To access CIPRA

To obtain a copy of the CIPRA software, please contact Bioclimatology and Modelling (aafc.bioclimatologieetmodelisation-bioclimatologyandmodelling.aac@canada.ca).

CIPRA Crop Guide

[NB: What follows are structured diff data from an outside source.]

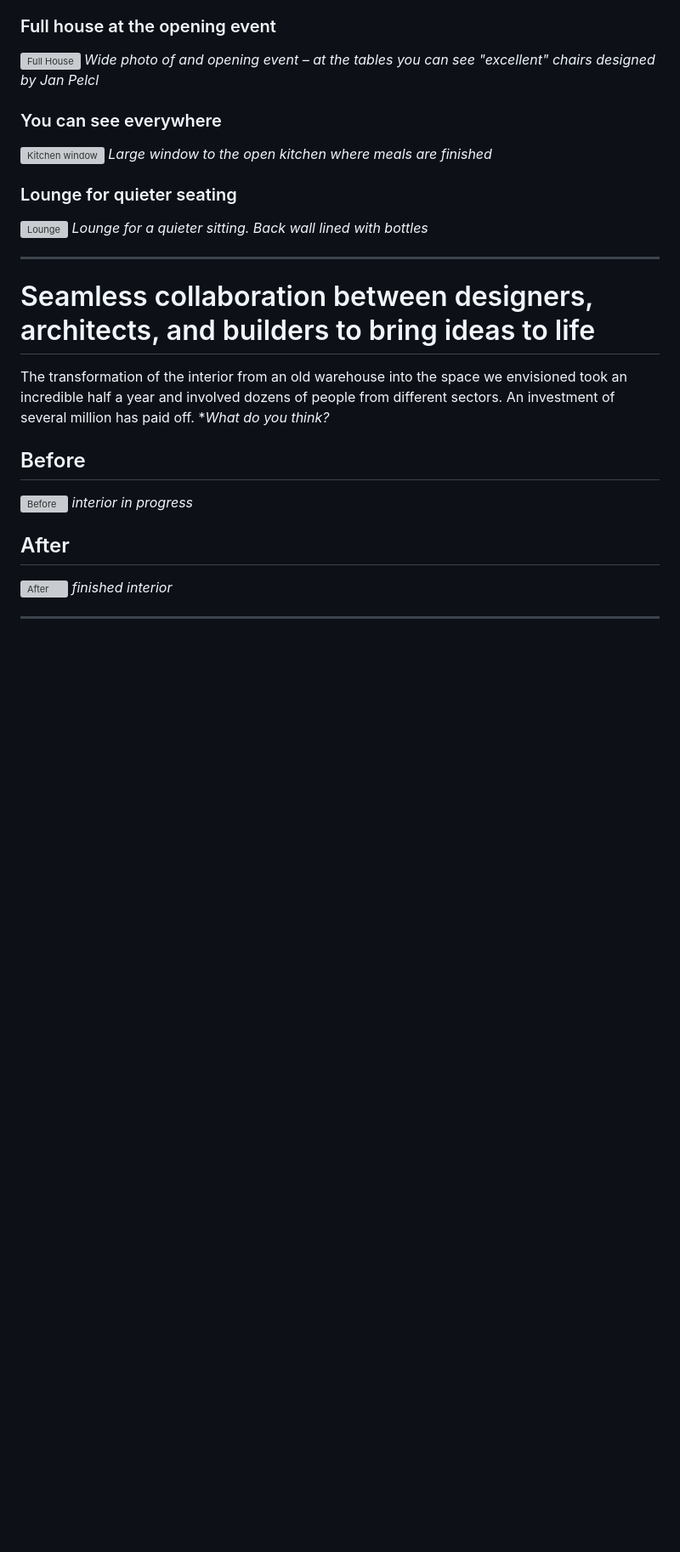
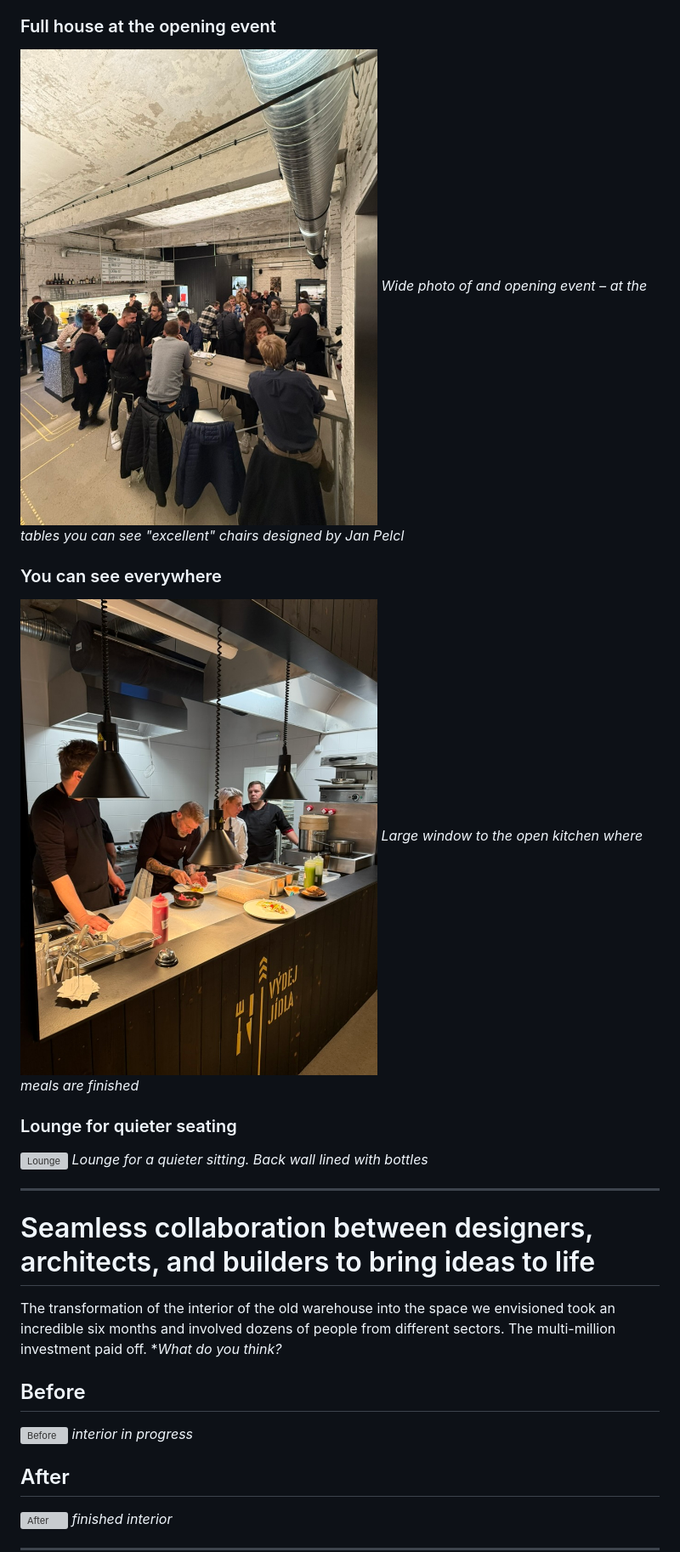
Before and after one commit to tjindrak/english-for-designers, a Markdown page: 02_first_impressions/case_study_by_images.md, the part around one of its changes. Shown at 85% size. Drawn GitHub-style; blank space fills up the shorter version; grey boxes are pictures that could not be loaded.

```diff
--- a/02_first_impressions/case_study_by_images.md
+++ b/02_first_impressions/case_study_by_images.md
@@ -61,11 +61,11 @@ It was necessary to work hand-in-hand with the interior architects to create the
 The interior is created in a clean industrial-punk style. Very often sheet metal, solid wood, black and white paint or, for example, jars are used to fill one wall directly in the lounge. The lighting is elegantly arranged so that it illuminates the ceiling and does not shine in the customer's eyes.
 
 ### Full house at the opening event
-![Full House](/02_first_impressions/images_casestudy/full_house.jpeg)
+![Full House](/02_first_impressions/Images/full_house.jpeg)
 *Wide photo of and opening event – at the tables you can see "excellent" chairs designed by Jan Pelcl*
 
 ### You can see everywhere
-![Kitchen window](/02_first_impressions/images_casestudy/Kitchen_window.jpeg)
+![Kitchen window](/02_first_impressions/Images/Kitchen_window.jpeg)
 *Large window to the open kitchen where meals are finished*
 
 ### Lounge for quieter seating
@@ -75,7 +75,7 @@ The interior is created in a clean industrial-punk style. Very often sheet metal
 ---
 
 # Seamless collaboration between designers, architects, and builders to bring ideas to life
-The transformation of the interior from an old warehouse into the space we envisioned took an incredible half a year and involved dozens of people from different sectors. An investment of several million has paid off.
+The transformation of the interior of the old warehouse into the space we envisioned took an incredible six months and involved dozens of people from different sectors. The multi-million investment paid off.
 **What do you think?*
 ## Before
 ![Before](/02_first_impressions/images_casestudy/mess.jpg)
```
Also changed, not shown: other parts of 02_first_impressions/case_study_by_images.md (+1 -1 lines).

The CIPRA Crop Guide is a publication generated by CIPRA which contains a compilation of all the information found in the "Help" menu. The Guide is a work in progress and will be regularly updated with the latest models added to CIPRA.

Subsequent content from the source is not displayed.